> **RECORDS TO PROCESS**
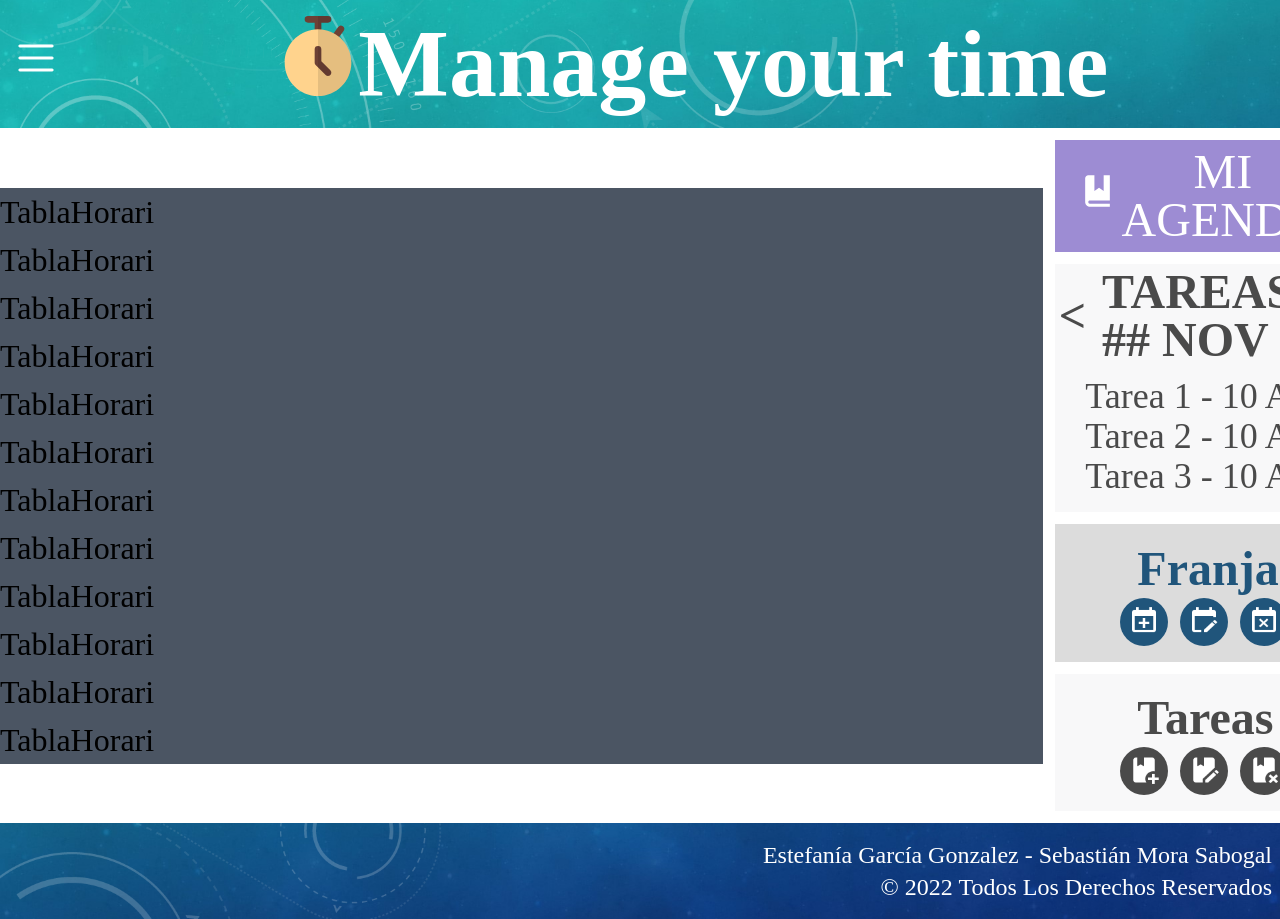
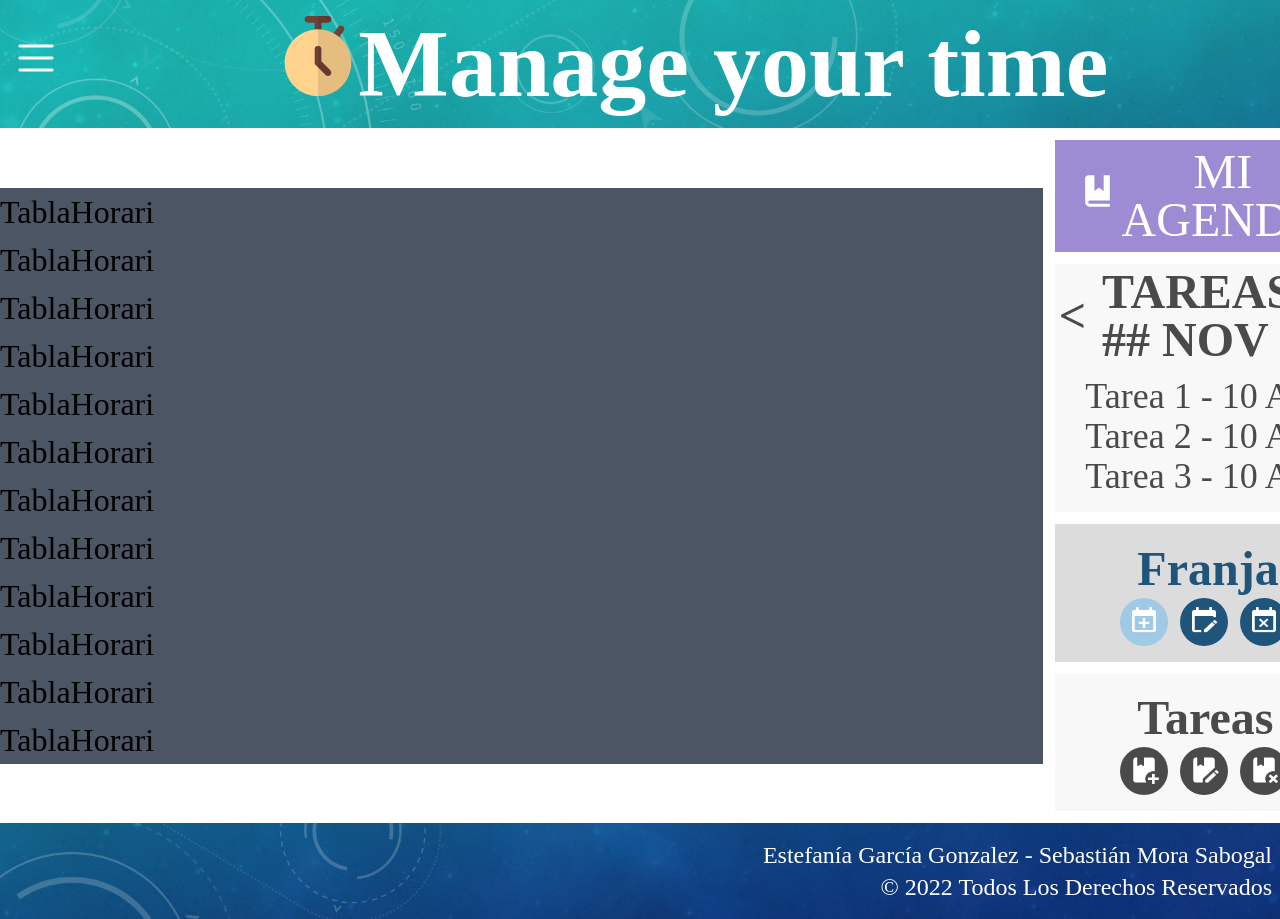
Before and after one commit to estefaniag08/MYT-react, a Next.js app: page /horario in a window 1280 px wide. In both pictures the pointer is over the button 1143 px from the left and 621 px from the top of the page. Shown: the top 919 px of the page. Built offline with nearby package versions, Linux system fonts and the light colour scheme.

Commit message:
Corregido hover de los botones de franjas y tareas

```diff
--- a/styles/ContenedoresPanel/ContenedorTareasFranjas.module.css
+++ b/styles/ContenedoresPanel/ContenedorTareasFranjas.module.css
@@ -26,7 +26,7 @@
     max-height: 4rem;
 }
 .boton:hover{
-    background-color: var(--color-blue-100);
+    background-color: var(--color-blue-100) !important;
     color: var(--color-gray-200);
 }
 .boton:active{
```
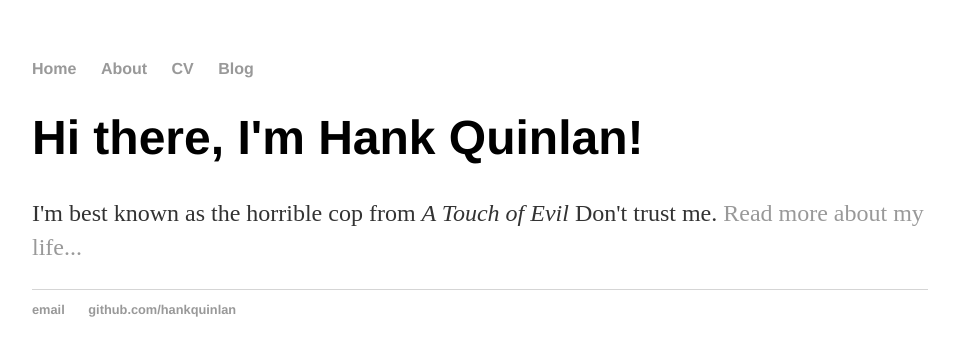
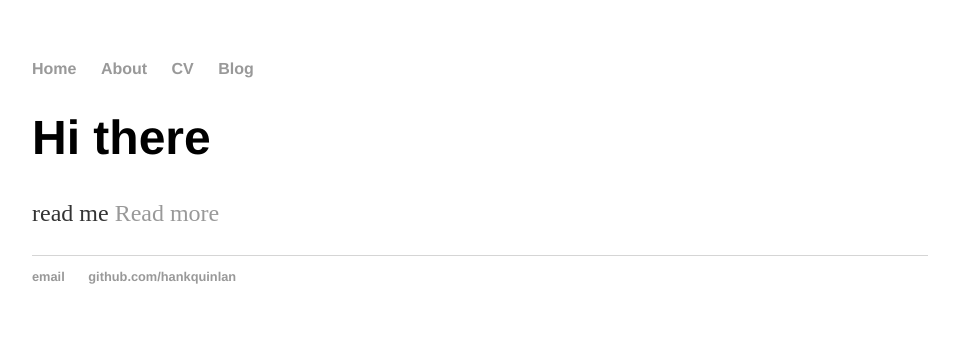
Before and after one commit to Zejnilovic/scala_playground, a Jekyll site: the page built from index.html, in a window 1280 px wide. Shown: the top 356 px of the page, without its empty margins (160-1119 px from the left). Built offline with Jekyll 4.4.1, drawn with Linux system fonts in a browser that asks for light colours.

Commit message:
jekyll by hand 2

```diff
--- a/index.html
+++ b/index.html
@@ -3,6 +3,6 @@ layout: default
 title: Hank Quinlan, Horrible Cop
 ---
 <div class="blurb">
-	<h1>Hi there, I'm Hank Quinlan!</h1>
-	<p>I'm best known as the horrible cop from <em>A Touch of Evil</em> Don't trust me. <a href="/about">Read more about my life...</a></p>
+	<h1>Hi there</h1>
+	<p>read me <a href="/readme.html">Read more</a></p>
 </div><!-- /.blurb -->
```
Also changed, not shown: readme.html (added).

> **PROBLEM STATEMENT**
Wherever the word "html" turns up in a line of the listing, that line counts; report the total as a lone number.

> **YOUR SOLUTION**
5